There seems to be a trend for self-published writers to share their sales figures in blogs.

I don't care what other writers do, but for myself, I don't want to share my numbers, and here's why.

First, I value my privacy. I don't tell people on the Internet where I live, I don't give out my phone number to strangers, and I don't leave the curtains open when I get undressed.

Second, I want the interest to be focused on my books, and not on how many copies my books sell. I'd rather have people say, "That character is really compelling" than "I can't believe she sold (or only sold) x copies last month."

Third, I see only limited benefits in sharing sales figures. Yes, if my books are selling really well, this fact might inspire others. However, I think it's equally possible that if my books are selling well, this fact might discourage others whose books are not selling as well. Different people react differently to others' success. Some applaud it and some are encouraged by it; but some are depressed by it, some disdain it, and some feel a  need to disparage it. In my experience, people in general--especially on the Internet--are more likely to deride someone else's success than to offer congratulations. On the other hand, if my books are selling poorly, this fact might discourage other indie writers. And it might cause potential readers to be dismissive: "If the books are so good, why aren't they selling?"

Again, I can't--and don't want to--tell other writers what to do. But for myself, I don't believe in sharing my numbers.

Of course, that might change when I've sold a million books!

Wednesday, August 10, 2011

Smashwords Premium Status

Having written extensively in my last post about formatting a book properly so as to achieve Smashwords' "premium status," I wanted to add some information.

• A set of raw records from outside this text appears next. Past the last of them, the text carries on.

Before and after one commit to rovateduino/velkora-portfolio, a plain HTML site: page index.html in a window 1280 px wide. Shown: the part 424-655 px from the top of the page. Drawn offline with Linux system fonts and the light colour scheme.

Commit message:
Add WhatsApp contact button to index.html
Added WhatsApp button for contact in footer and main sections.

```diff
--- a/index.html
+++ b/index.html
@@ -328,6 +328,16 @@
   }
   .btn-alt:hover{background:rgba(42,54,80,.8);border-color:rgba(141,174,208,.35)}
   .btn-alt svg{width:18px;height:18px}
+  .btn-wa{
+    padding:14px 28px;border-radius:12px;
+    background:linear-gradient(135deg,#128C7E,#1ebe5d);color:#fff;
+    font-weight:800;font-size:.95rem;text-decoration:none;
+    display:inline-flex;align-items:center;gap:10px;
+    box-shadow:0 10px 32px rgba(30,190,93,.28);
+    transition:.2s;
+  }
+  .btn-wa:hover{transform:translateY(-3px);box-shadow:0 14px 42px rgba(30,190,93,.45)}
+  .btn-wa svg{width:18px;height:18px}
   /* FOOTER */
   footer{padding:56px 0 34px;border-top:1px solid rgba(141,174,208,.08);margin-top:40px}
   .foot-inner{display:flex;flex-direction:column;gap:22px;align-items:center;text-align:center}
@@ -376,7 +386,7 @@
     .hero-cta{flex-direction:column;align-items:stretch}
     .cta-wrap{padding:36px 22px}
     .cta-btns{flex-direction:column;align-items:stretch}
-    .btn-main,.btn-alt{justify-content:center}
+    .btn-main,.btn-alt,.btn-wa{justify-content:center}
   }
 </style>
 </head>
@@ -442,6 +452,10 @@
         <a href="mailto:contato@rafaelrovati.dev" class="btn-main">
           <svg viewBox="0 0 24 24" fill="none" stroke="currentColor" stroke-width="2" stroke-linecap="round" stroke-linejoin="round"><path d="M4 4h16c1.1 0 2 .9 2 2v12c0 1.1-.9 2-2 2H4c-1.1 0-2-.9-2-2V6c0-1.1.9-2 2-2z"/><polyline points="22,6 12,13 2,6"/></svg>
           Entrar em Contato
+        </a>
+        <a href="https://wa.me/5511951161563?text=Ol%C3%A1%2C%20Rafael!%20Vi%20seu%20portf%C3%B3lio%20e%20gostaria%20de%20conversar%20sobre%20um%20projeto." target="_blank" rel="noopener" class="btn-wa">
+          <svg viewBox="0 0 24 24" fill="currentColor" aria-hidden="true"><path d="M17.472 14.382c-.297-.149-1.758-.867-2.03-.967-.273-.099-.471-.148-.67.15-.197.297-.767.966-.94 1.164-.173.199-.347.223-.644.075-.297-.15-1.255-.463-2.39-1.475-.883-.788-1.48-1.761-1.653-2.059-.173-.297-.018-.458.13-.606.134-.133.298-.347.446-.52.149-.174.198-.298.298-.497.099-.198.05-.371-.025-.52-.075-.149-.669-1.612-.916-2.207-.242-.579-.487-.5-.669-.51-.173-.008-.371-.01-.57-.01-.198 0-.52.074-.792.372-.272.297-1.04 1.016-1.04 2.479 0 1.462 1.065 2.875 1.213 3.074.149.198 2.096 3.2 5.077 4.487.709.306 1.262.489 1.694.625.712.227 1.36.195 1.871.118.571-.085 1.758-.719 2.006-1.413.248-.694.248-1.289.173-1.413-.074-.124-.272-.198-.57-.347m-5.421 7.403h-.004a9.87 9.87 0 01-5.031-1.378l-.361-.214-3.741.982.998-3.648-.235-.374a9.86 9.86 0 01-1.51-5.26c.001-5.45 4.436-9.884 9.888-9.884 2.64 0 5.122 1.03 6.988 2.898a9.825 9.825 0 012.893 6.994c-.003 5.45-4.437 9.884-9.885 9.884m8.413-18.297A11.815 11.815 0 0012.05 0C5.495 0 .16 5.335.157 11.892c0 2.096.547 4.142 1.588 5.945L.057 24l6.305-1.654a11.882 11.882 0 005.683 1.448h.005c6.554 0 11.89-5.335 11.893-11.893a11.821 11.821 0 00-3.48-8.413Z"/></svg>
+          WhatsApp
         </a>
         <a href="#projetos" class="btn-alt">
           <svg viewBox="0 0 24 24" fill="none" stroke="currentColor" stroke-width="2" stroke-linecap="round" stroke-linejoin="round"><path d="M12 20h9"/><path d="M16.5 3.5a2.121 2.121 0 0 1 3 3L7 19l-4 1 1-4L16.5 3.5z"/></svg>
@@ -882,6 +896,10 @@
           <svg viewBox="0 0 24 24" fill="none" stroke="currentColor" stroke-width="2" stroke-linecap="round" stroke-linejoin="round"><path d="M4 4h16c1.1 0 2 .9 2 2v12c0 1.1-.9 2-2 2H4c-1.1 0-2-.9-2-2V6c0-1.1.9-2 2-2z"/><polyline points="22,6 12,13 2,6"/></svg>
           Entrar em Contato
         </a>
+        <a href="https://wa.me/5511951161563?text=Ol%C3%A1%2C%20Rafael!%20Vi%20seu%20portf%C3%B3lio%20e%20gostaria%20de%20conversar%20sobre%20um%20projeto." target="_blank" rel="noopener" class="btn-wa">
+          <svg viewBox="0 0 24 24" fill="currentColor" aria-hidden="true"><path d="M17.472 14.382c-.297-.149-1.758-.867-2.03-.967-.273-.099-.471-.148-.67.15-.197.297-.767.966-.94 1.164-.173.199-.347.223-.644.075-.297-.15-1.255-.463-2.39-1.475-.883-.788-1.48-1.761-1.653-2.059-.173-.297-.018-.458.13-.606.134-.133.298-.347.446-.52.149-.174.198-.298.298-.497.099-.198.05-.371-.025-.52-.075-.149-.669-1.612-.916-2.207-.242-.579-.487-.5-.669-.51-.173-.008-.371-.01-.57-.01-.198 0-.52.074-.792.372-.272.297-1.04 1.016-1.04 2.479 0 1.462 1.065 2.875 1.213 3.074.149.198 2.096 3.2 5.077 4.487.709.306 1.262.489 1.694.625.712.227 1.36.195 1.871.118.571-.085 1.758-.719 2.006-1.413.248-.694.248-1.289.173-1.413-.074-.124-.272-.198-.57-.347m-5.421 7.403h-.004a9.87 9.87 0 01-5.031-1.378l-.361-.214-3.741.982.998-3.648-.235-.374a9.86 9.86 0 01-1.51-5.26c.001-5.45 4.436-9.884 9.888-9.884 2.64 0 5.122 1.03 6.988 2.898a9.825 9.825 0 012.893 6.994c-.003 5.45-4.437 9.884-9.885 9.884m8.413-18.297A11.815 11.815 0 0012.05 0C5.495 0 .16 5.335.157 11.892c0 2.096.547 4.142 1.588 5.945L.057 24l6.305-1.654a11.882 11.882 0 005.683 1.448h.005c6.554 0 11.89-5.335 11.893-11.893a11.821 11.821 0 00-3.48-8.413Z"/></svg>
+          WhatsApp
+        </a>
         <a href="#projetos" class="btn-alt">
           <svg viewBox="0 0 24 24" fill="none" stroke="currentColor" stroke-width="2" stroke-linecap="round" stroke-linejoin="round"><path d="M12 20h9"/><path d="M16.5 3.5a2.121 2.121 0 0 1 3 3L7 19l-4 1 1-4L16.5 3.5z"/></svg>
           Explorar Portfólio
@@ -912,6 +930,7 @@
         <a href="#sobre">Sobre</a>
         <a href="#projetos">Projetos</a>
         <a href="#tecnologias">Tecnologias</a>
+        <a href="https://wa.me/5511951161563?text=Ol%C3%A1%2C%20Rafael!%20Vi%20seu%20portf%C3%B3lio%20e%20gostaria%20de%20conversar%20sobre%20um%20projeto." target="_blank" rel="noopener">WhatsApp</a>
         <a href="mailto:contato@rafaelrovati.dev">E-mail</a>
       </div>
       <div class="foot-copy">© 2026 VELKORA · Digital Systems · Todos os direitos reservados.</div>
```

"Premium status" on Smashwords means that besides being for sale at, a book will be listed in the Smashwords Premium Catalog. Acceptance into this catalog means Smashwords distributes the book to major online retailers such as Apple, Sony, and Diesel eBook Store (Smashwords also used to distribute to Borders and the Borders' ereader company, Kobo). These retailers require that the book conform to requirements, such as a quality cover image, a copyright notice at the beginning of the book, and an ISBN (which you can get free from Smashwords).

I've been helping a few other writers, notable Destiny Drake, format their books for Smashwords. Destiny's books have all achieved premium status. However, Destiny says that although 16% of her total sales are coming from Smashwords, not a single sale has come from outside In other words, no sales from Apple, Sony, Diesel eBook Store, etc.

To me this says, "Don't waste your time trying to conform to the rigorous formatting requirements of the Smashwords Premium Catalog." And especially, don't waste your money paying someone else to do the formatting, unless you're just a perfectionist, and unless you're rich, and unless you're confident you will sell to the "major online retailers."

Monday, August 1, 2011

Formatting for Smashwords

I'm working to put my books on Smashwords has an 87-page formatting manual. To make things easier for myself, I made up a checklist.

An expanded version of this blog entry is now available as an ebook on Amazon, Barnes & Noble, Smashwords, etc. under the title
"Basic Formatting & How to Create a Hyperlinked Table of Contents for Smashwords." I hope you will buy it and find it helpful!